How To Choose A Christmas Tree
I just read an article that suggested that my method of selecting a Christmas tree is totally wrong. So, I did some research since we’re about to head to the Christmas tree lot. Here is pretty much every tip on the internet I found regarding how to choose a fresh, already-cut Christmas tree.
Table of Contents
The Snap Test
If you’re considering a fir tree, take a green needle from the tree and bend it between your fingers. If it snaps like a fresh carrot, the tree is fresh. If it bends, it’s not. We usually buy Douglas Fir trees and I actually thought if it snapped this meant the tree is dry! Not so, say the experts. If the tree is a pine, then yes the needles should bend and not snap.

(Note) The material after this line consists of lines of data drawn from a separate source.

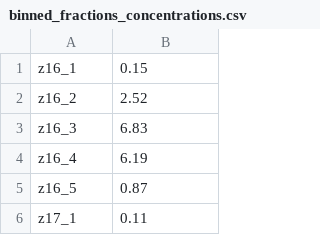
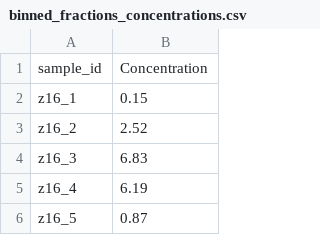
Before and after one commit to petaripenev/SIP, a CSV file: data/fraction_bins/binned_fractions_concentrations.csv (was binned_fractions_concentrations.csv), drawn as a sheet; only a part is shown; the shorter side is filled out with more unchanged rows; the diff names each change by its address in the sheet, - before the commit and + after, or states it on an @@ line.

Commit message:
move data files to data folder

```diff
--- a/binned_fractions_concentrations.csv
+++ b/data/fraction_bins/binned_fractions_concentrations.csv
+row 1: sample_id | Concentration
```
Also changed, not shown: data/fraction_bins/binned_expanded_wells_for_volume_input.csv, 21 other files.
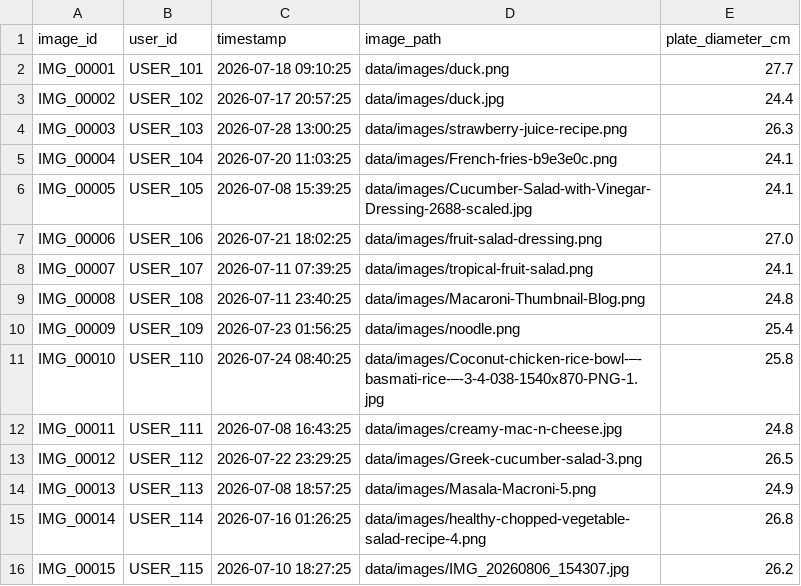
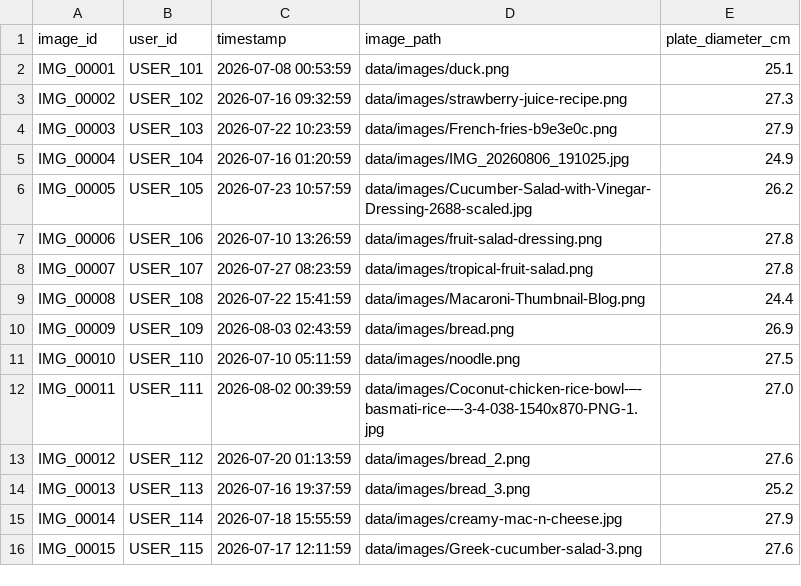
Before and after one commit to linhkhanh/Food_calories_analysis, a CSV file: data/input_metadata.csv, drawn as a sheet.

Commit message:
add: choose model, clear data

```diff
--- a/data/input_metadata.csv
+++ b/data/input_metadata.csv
@@ -1,16 +1,16 @@
 image_id,user_id,timestamp,image_path,plate_diameter_cm
-IMG_00001,USER_101,2026-07-18 09:10:25,data/images/duck.png,27.7
-IMG_00002,USER_102,2026-07-17 20:57:25,data/images/duck.jpg,24.4
-IMG_00003,USER_103,2026-07-28 13:00:25,data/images/strawberry-juice-recipe.png,26.3
-IMG_00004,USER_104,2026-07-20 11:03:25,data/images/French-fries-b9e3e0c.png,24.1
-IMG_00005,USER_105,2026-07-08 15:39:25,data/images/Cucumber-Salad-with-Vinegar-Dressing-2688-scaled.jpg,24.1
-IMG_00006,USER_106,2026-07-21 18:02:25,data/images/fruit-salad-dressing.png,27.0
-IMG_00007,USER_107,2026-07-11 07:39:25,data/images/tropical-fruit-salad.png,24.1
-IMG_00008,USER_108,2026-07-11 23:40:25,data/images/Macaroni-Thumbnail-Blog.png,24.8
-IMG_00009,USER_109,2026-07-23 01:56:25,data/images/noodle.png,25.4
-IMG_00010,USER_110,2026-07-24 08:40:25,data/images/Coconut-chicken-rice-bowl-–-basmati-rice-–-3-4-038-1540x870-PNG-1.jpg,25.8
-IMG_00011,USER_111,2026-07-08 16:43:25,data/images/creamy-mac-n-cheese.jpg,24.8
-IMG_00012,USER_112,2026-07-22 23:29:25,data/images/Greek-cucumber-salad-3.png,26.5
-IMG_00013,USER_113,2026-07-08 18:57:25,data/images/Masala-Macroni-5.png,24.9
-IMG_00014,USER_114,2026-07-16 01:26:25,data/images/healthy-chopped-vegetable-salad-recipe-4.png,26.8
-IMG_00015,USER_115,2026-07-10 18:27:25,data/images/IMG_20260806_154307.jpg,26.2
+IMG_00001,USER_101,2026-07-08 00:53:59,data/images/duck.png,25.1
+IMG_00002,USER_102,2026-07-16 09:32:59,data/images/strawberry-juice-recipe.png,27.3
+IMG_00003,USER_103,2026-07-22 10:23:59,data/images/French-fries-b9e3e0c.png,27.9
+IMG_00004,USER_104,2026-07-16 01:20:59,data/images/IMG_20260806_191025.jpg,24.9
+IMG_00005,USER_105,2026-07-23 10:57:59,data/images/Cucumber-Salad-with-Vinegar-Dressing-2688-scaled.jpg,26.2
+IMG_00006,USER_106,2026-07-10 13:26:59,data/images/fruit-salad-dressing.png,27.8
+IMG_00007,USER_107,2026-07-27 08:23:59,data/images/tropical-fruit-salad.png,27.8
+IMG_00008,USER_108,2026-07-22 15:41:59,data/images/Macaroni-Thumbnail-Blog.png,24.4
+IMG_00009,USER_109,2026-08-03 02:43:59,data/images/bread.png,26.9
+IMG_00010,USER_110,2026-07-10 05:11:59,data/images/noodle.png,27.5
+IMG_00011,USER_111,2026-08-02 00:39:59,data/images/Coconut-chicken-rice-bowl-–-basmati-rice-–-3-4-038-1540x870-PNG-1.jpg,27.0
+IMG_00012,USER_112,2026-07-20 01:13:59,data/images/bread_2.png,27.6
+IMG_00013,USER_113,2026-07-16 19:37:59,data/images/bread_3.png,25.2
+IMG_00014,USER_114,2026-07-18 15:55:59,data/images/creamy-mac-n-cheese.jpg,27.9
+IMG_00015,USER_115,2026-07-17 12:11:59,data/images/Greek-cucumber-salad-3.png,27.6
```
Also changed, not shown: 15 other files.
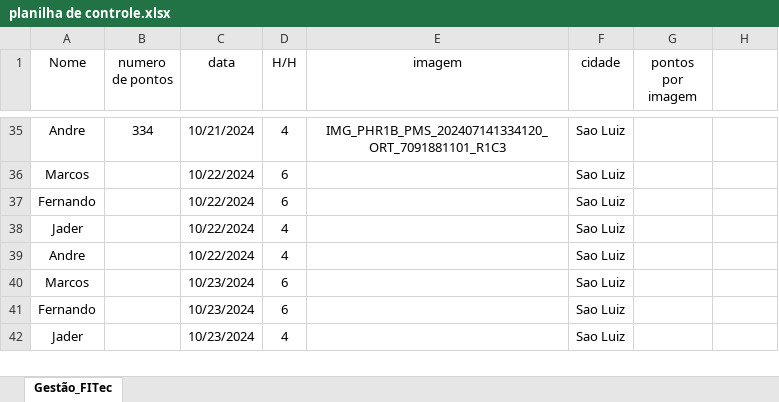
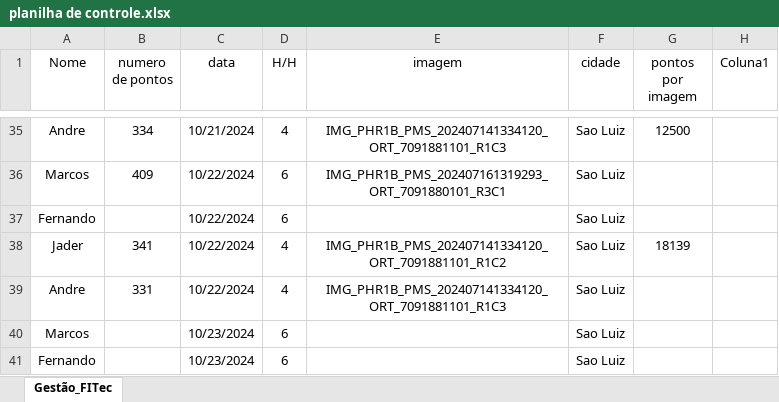
Before and after one commit to Tiagofholanda/Dashboard_FITec, an Excel workbook: data/planilha de controle.xlsx, sheet Gestão_FITec, drawn as a sheet; only a part is shown, gaps mark what is left out; the shorter side is filled out with more unchanged rows; values as stored, in another font and other column widths than the file's, no borders; table styles not drawn; the diff covers the shown part only; the diff names each change by its address in the sheet, - before the commit and + after, or states it on an @@ line.

```diff
--- a/data/planilha de controle.xlsx (sheet Gestão_FITec)
+++ b/data/planilha de controle.xlsx (sheet Gestão_FITec)
-H1: (empty)
+H1: Coluna1
-G35 (pontos por imagem): (empty)
+G35 (pontos por imagem): 12500
-B36 (numero de pontos): (empty)
+B36 (numero de pontos): 409
-E36 (imagem): (empty)
+E36 (imagem): IMG_PHR1B_PMS_202407161319293_ORT_7091880101_R3C1
-B38 (numero de pontos): (empty)
+B38 (numero de pontos): 341
-E38 (imagem): (empty)
+E38 (imagem): IMG_PHR1B_PMS_202407141334120_ORT_7091881101_R1C2
-G38 (pontos por imagem): (empty)
+G38 (pontos por imagem): 18139
-B39 (numero de pontos): (empty)
+B39 (numero de pontos): 331
-E39 (imagem): (empty)
+E39 (imagem): IMG_PHR1B_PMS_202407141334120_ORT_7091881101_R1C3
```
Also changed, not shown: 21 edited cells and cell formats elsewhere in this sheet, 2 other files.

The snap test depends on the type of tree.
The Smell Test
Crush some needles to release the smell. If it smells musty or like mildew, pass on the tree. Crushed needles should smell like fresh pine (obviously).
The Drop Test

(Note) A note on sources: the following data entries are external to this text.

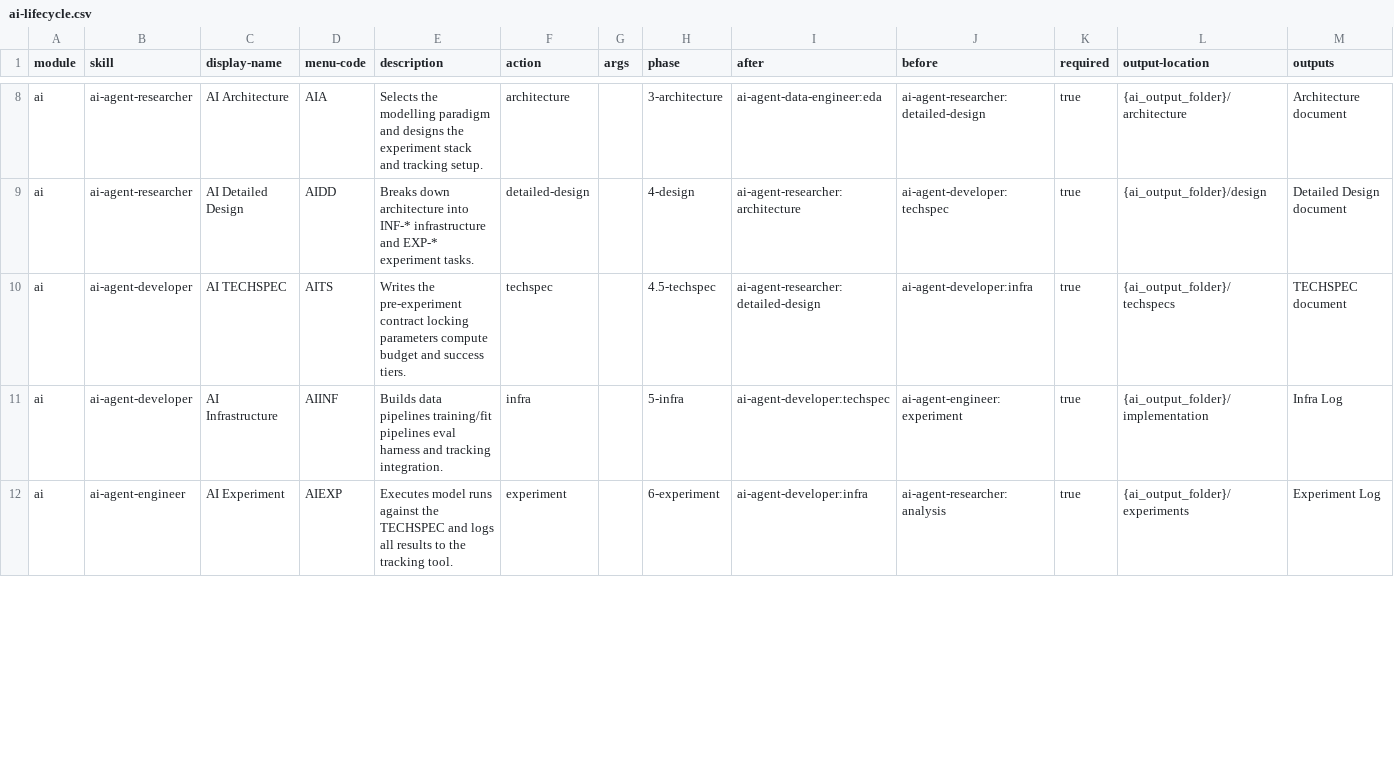
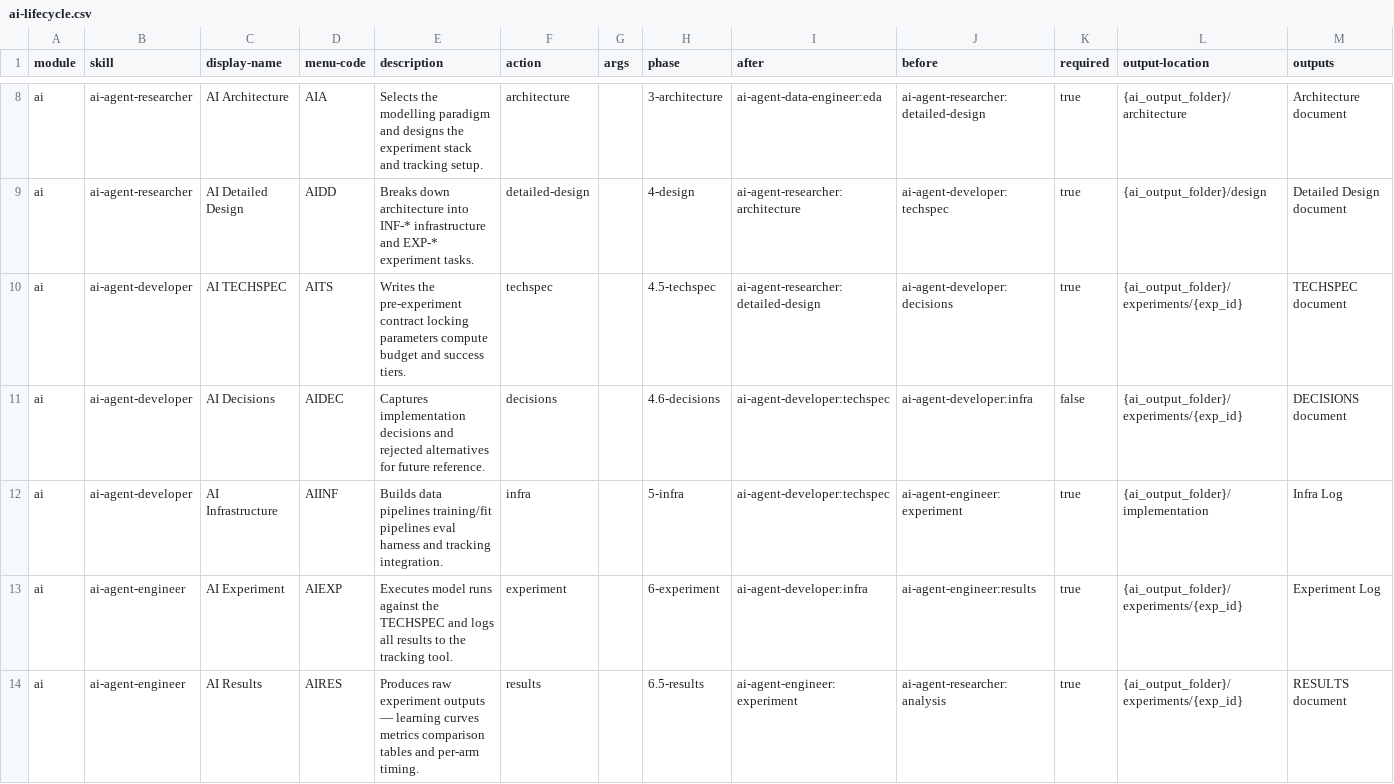
Before and after one commit to avielbl/ai-lifecycle, a CSV file: ai-lifecycle.csv, drawn as a sheet; only a part is shown, gaps mark what is left out; the diff covers the shown part only.

```diff
--- a/ai-lifecycle.csv
+++ b/ai-lifecycle.csv
@@ -9,4 +9,6 @@ ai,ai-agent-researcher,AI Architecture,AIA,Selects the modelling paradigm and de
 ai,ai-agent-researcher,AI Detailed Design,AIDD,Breaks down architecture into INF-* infrastructure and EXP-* experiment tasks.,detailed-design,,4-design,ai-agent-researcher:architecture,ai-agent-developer:techspec,true,{ai_output_folder}/design,Detailed Design document
-ai,ai-agent-developer,AI TECHSPEC,AITS,Writes the pre-experiment contract locking parameters compute budget and success tiers.,techspec,,4.5-techspec,ai-agent-researcher:detailed-design,ai-agent-developer:infra,true,{ai_output_folder}/techspecs,TECHSPEC document
+ai,ai-agent-developer,AI TECHSPEC,AITS,Writes the pre-experiment contract locking parameters compute budget and success tiers.,techspec,,4.5-techspec,ai-agent-researcher:detailed-design,ai-agent-developer:decisions,true,{ai_output_folder}/experiments/{exp_id},TECHSPEC document
+ai,ai-agent-developer,AI Decisions,AIDEC,Captures implementation decisions and rejected alternatives for future reference.,decisions,,4.6-decisions,ai-agent-developer:techspec,ai-agent-developer:infra,false,{ai_output_folder}/experiments/{exp_id},DECISIONS document
 ai,ai-agent-developer,AI Infrastructure,AIINF,Builds data pipelines training/fit pipelines eval harness and tracking integration.,infra,,5-infra,ai-agent-developer:techspec,ai-agent-engineer:experiment,true,{ai_output_folder}/implementation,Infra Log
-ai,ai-agent-engineer,AI Experiment,AIEXP,Executes model runs against the TECHSPEC and logs all results to the tracking tool.,experiment,,6-experiment,ai-agent-developer:infra,ai-agent-researcher:analysis,true,{ai_output_folder}/experiments,Experiment Log
+ai,ai-agent-engineer,AI Experiment,AIEXP,Executes model runs against the TECHSPEC and logs all results to the tracking tool.,experiment,,6-experiment,ai-agent-developer:infra,ai-agent-engineer:results,true,{ai_output_folder}/experiments/{exp_id},Experiment Log
+ai,ai-agent-engineer,AI Results,AIRES,Produces raw experiment outputs — learning curves metrics comparison tables and per-arm timing.,results,,6.5-results,ai-agent-engineer:experiment,ai-agent-researcher:analysis,true,{ai_output_folder}/experiments/{exp_id},RESULTS document
```
Also changed, not shown: 1 removed row and 4 edited cells elsewhere in this file, ai-setup/assets/module-help.csv, 34 other files.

If you pick up the tree by it’s trunk and give it a drop from a few inches in the air, excessive green needles should not shake off. A few will, no doubt, and that’s normal. Even if a few brown needles fall to the ground, don’t sweat it. Excessive is the key word.
The Branch Test
Grab a branch and run your hand over the needles. If a ton come off, the tree is not fresh.
Inspect The Christmas Tree Trunk
Look for dryness or discoloration on the trunk. While you’re at it, check for excessive loss of needles. All are obviously bad.
Christmas Tree Color
Look for signs of brown needles. Some trees are actually colored prior to arriving at the lots, which is common practice. Don’t be afraid to ask your tree lot about this. And, if your tree has a blue tint, it might be in the process of wilting.
Last year, my biggest mistake was not measuring the space my tree was supposed to fit in. In a moment of weakness, I OK’d an enormous tree. It wound up fine, but a few inches wider would not have been good.
Please share any other Christmas tree tips here!
*Photo credit: istockphoto/oksun70